Isbel Diaz Torres
HAVANA TIMES – This past Tuesday, well before the established waiting time of one month had elapsed, I went to Terminal 2 of Havana’s Jose Marti International Airport to demand the return of my belongings, arbitrarily confiscated days before following my arrival from the United States, where I had taken part in the LASA Conference.
Waiting for more than two hours there was ultimately worth my while, for all of the electronic devices they had confiscated were returned to me (after their contents were inspected).
Coincidentally, the US Supreme Court has just ruled that the police will require a court order to inspect the contents of the cell phones owned by those arrested, and this ruling is likely to be applied to other electronic devices, such as portable computers.
If this is to apply to people who have been detained by authorities, I imagine the protection afforded to those who have committed no crimes will be greater still. I wonder what Cuba’s political police, accustomed to doing and undoing things as it pleases, think of this. What will our politicians, who sing praises to Cuba’s “intangible” democracy, say of this?
Of course, I am not so naive as to believe that this protective measure, announced by the US media, will be all-encompassing or that it will always be respected. US authorities have violated the rights of their citizens (and those of other countries, including presidents) on more than one occasion. They are the leaders in espionage.

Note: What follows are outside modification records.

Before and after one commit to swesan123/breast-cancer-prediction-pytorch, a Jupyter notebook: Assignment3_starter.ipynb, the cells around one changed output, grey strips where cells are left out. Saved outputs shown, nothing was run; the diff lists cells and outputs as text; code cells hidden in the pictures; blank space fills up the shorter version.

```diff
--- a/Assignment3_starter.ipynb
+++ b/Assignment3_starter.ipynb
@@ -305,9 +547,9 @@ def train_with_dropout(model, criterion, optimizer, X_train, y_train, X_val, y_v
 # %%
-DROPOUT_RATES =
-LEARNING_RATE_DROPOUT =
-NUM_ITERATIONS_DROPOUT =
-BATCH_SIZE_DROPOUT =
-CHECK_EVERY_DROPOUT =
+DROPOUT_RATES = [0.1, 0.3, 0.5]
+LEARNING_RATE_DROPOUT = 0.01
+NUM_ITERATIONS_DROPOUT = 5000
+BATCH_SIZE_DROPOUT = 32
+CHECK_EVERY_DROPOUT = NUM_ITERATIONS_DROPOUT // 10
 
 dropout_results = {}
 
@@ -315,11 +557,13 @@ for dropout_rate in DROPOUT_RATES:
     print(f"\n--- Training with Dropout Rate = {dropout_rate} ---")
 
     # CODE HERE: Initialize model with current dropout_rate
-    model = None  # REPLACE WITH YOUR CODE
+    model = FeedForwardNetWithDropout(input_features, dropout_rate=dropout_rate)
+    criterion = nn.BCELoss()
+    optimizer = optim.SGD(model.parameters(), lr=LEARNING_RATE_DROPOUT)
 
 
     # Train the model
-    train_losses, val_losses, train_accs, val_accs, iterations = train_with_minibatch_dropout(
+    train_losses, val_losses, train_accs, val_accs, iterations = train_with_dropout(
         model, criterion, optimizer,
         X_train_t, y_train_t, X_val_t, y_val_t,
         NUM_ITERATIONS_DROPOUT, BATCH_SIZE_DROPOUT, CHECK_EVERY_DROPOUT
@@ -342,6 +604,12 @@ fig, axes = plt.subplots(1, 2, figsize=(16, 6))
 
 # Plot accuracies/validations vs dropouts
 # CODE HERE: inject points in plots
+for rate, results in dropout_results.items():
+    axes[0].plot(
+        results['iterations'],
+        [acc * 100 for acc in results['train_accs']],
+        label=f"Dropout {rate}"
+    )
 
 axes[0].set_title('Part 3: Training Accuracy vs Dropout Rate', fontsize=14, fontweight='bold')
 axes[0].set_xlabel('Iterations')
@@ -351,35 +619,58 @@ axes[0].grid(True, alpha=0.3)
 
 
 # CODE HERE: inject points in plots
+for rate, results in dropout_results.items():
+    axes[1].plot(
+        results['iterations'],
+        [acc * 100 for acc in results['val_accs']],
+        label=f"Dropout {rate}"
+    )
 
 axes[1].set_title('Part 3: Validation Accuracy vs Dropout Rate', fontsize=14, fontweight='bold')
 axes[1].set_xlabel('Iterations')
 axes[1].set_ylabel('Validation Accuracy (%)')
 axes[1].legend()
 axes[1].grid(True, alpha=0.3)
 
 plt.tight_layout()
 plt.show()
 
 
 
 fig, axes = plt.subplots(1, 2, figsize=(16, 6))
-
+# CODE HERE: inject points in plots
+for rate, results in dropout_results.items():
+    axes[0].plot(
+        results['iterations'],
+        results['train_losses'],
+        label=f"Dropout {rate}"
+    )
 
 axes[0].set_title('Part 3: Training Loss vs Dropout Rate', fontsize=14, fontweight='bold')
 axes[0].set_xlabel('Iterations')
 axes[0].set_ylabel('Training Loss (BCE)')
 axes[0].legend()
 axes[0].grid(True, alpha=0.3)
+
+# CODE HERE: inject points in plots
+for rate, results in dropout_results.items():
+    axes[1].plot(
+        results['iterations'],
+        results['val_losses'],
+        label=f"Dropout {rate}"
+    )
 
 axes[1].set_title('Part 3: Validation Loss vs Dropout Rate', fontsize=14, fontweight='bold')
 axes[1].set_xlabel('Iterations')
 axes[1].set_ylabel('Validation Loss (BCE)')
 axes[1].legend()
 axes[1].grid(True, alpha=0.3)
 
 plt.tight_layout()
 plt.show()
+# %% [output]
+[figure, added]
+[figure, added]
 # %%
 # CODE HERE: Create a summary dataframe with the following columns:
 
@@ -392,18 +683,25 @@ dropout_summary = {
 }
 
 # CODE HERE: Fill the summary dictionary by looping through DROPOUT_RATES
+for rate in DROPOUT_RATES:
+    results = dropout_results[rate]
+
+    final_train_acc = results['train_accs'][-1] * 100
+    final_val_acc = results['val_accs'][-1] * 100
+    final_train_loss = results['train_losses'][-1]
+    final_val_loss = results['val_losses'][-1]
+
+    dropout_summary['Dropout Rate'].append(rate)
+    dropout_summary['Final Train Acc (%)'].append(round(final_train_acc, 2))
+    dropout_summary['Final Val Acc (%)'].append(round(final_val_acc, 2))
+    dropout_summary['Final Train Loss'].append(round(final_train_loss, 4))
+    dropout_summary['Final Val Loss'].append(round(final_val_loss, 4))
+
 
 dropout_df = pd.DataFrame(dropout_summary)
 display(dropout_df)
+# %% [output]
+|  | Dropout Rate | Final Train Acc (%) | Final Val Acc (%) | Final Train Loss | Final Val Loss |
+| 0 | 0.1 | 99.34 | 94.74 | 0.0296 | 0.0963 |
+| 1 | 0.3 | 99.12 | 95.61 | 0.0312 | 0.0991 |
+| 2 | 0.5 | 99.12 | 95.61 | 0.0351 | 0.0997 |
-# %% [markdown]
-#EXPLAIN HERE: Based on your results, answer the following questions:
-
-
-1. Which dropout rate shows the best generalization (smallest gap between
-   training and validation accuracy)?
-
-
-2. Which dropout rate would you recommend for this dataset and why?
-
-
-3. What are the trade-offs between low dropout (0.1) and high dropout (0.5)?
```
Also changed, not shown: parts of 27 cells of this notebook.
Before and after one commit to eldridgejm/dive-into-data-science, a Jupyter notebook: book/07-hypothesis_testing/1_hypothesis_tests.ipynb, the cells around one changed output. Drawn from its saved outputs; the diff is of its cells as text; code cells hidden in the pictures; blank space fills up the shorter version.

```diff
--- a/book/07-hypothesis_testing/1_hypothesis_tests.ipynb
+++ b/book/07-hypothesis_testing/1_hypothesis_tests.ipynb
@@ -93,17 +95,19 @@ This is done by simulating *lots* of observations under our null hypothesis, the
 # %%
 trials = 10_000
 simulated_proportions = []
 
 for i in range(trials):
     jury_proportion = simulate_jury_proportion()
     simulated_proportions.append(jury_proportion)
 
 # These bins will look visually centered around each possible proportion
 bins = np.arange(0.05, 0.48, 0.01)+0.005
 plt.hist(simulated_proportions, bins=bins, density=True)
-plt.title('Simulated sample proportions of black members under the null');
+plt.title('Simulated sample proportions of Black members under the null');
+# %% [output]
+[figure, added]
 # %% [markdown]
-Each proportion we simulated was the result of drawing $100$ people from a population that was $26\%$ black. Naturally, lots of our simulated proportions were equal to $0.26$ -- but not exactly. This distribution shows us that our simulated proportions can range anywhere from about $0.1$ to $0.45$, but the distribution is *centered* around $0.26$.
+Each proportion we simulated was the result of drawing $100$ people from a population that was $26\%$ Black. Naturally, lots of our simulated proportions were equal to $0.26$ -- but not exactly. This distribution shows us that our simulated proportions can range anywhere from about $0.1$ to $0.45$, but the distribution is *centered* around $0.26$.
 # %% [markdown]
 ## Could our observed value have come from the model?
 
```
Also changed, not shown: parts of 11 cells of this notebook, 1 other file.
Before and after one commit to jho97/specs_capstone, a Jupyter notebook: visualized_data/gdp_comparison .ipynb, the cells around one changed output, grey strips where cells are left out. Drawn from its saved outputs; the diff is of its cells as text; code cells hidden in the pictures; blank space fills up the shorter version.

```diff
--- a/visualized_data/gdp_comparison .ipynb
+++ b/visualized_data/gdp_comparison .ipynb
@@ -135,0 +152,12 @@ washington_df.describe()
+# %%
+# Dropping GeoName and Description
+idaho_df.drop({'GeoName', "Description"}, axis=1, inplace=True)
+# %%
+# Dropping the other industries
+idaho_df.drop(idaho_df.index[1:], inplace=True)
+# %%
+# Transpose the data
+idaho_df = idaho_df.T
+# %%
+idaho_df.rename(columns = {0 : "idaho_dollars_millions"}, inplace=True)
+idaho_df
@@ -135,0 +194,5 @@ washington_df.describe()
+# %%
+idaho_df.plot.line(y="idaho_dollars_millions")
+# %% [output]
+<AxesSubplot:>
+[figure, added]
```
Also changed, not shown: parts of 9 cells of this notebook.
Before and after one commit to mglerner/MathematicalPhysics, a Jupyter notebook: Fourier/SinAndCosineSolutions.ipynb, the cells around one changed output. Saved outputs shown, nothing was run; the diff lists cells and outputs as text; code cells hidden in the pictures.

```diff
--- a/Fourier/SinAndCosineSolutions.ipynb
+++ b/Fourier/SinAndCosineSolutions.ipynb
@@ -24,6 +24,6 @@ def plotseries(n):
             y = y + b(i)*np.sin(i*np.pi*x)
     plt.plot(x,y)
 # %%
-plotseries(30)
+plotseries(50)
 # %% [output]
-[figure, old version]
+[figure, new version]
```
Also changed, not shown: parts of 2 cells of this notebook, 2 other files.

Nevertheless, the important thing here is the existence of legal instruments designed to protect individuals, tools with which one can use in a lawful process, or that can serve as a point of departure for demanding one’s rights.
As we know, Cuban authorities do not respect the privacy of regular or electronic mail. They tap the phones of people who are of interest to them, even when these have committed – and probably will not commit – any crimes. They openly record the activities of people and groups and engage in other similar activities.
I know these practices aren’t novel anywhere in the world, but that doesn’t mean we should stand by and allow governments to stick their noses in our private lives. We should condemn this when the USA spies on Brazilian politicians or when the Cuban government is guilty of the same thing with LGBT activists.
Cuba can invoke the valid argument that it is besieged by the greatest military power in history, a country that huge sums to destabilize the island from within and without.
But this argument becomes vacuous when it is used, day after day, to justify all of the abuses of Cuba’s security forces, in connection with activities that aren’t remotely linked to the subversive plans of the US government.
Without a doubt, this reveals the vulnerability of Cuba’s political system, which has been losing its legitimacy in a process that has been progressively unfolding over the past few decades.
As for me, I have not yet exhausted my demands. I submitted a “complaint” (this is the term employed by the customs bureaucracy, even though my tone was not one of complaint at any moment – I merely demanded my rights) in connection with the fact I was given no explanation as to why my cell phone was rudely taken from me, and with other facts that have yet to be clarified.
As for the “confiscated” documents, I will have to go back a different day to get an official answer on that matter, because that particular process isn’t handled in the same place.
I am dying to find out whether they will acknowledge their institutionalized homophobia, evident in the argument that the contents of my documents “tarnished the country’s morals and customs.”
I thank everyone for following this situation, which may not have the shock-value of other Internet news, but which has been painful and humiliating for me.